* Work instruction *
I'd like the entries reproduced exactly, with the images omitted.

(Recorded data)
┄┄┄┄┄┄┄┄┄┄
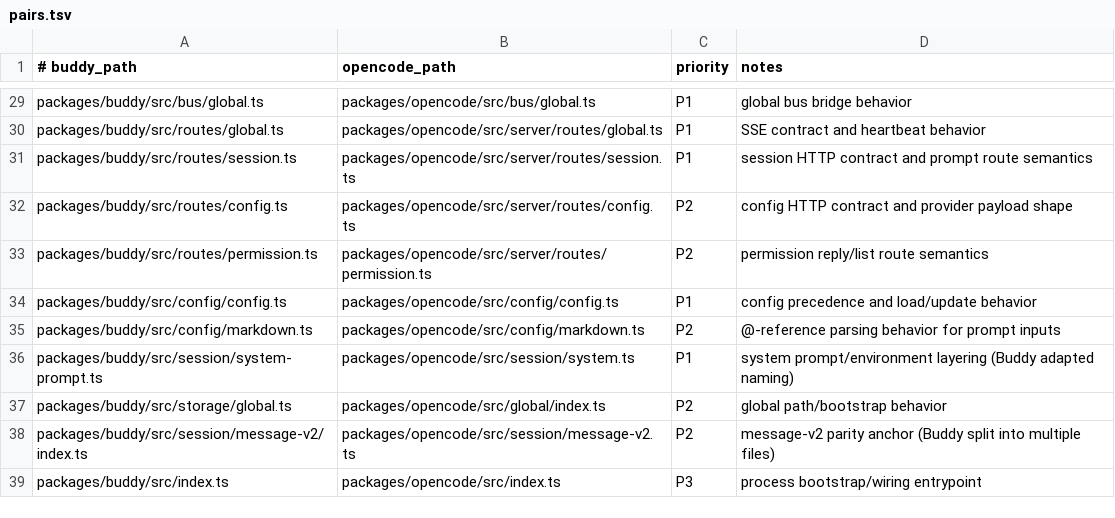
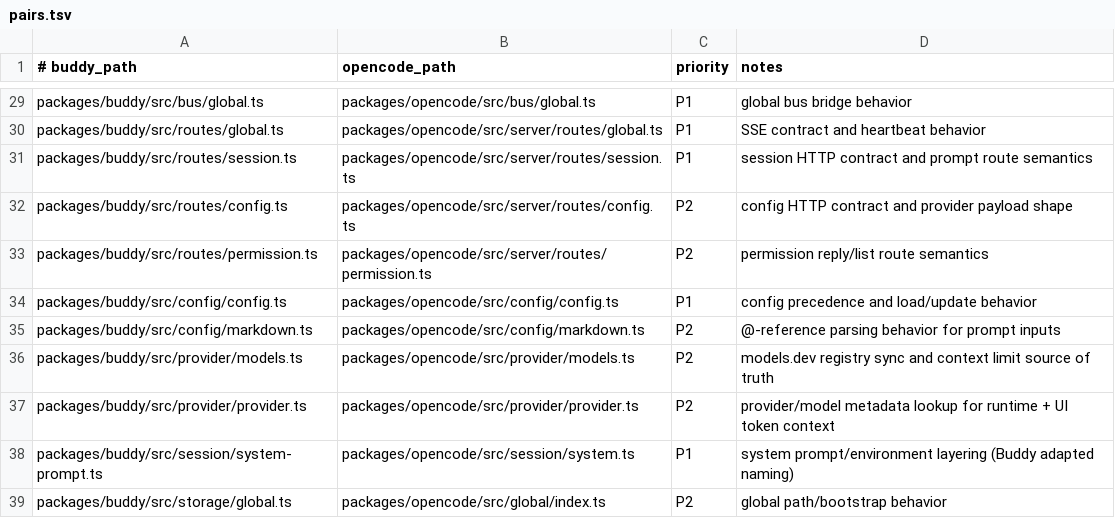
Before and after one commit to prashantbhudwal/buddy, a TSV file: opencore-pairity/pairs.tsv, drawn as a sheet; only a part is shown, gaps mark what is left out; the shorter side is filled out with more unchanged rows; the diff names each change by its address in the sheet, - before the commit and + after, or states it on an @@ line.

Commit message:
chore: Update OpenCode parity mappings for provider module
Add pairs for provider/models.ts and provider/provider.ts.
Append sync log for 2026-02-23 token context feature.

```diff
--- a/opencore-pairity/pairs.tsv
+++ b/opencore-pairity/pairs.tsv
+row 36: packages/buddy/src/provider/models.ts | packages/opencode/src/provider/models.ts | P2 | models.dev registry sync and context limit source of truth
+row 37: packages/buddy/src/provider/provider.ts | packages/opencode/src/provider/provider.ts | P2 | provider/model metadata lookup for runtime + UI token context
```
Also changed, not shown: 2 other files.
┄┄┄┄┄┄┄┄┄┄
* Exercise response *
Before and after one commit to prashantbhudwal/buddy, a TSV file: opencore-pairity/pairs.tsv, drawn as a sheet; only a part is shown, gaps mark what is left out; the shorter side is filled out with more unchanged rows; the diff names each change by its address in the sheet, - before the commit and + after, or states it on an @@ line.

Commit message:
chore: Update OpenCode parity mappings for provider module
Add pairs for provider/models.ts and provider/provider.ts.
Append sync log for 2026-02-23 token context feature.

```diff
--- a/opencore-pairity/pairs.tsv
+++ b/opencore-pairity/pairs.tsv
+row 36: packages/buddy/src/provider/models.ts | packages/opencode/src/provider/models.ts | P2 | models.dev registry sync and context limit source of truth
+row 37: packages/buddy/src/provider/provider.ts | packages/opencode/src/provider/provider.ts | P2 | provider/model metadata lookup for runtime + UI token context
```
Also changed, not shown: 2 other files.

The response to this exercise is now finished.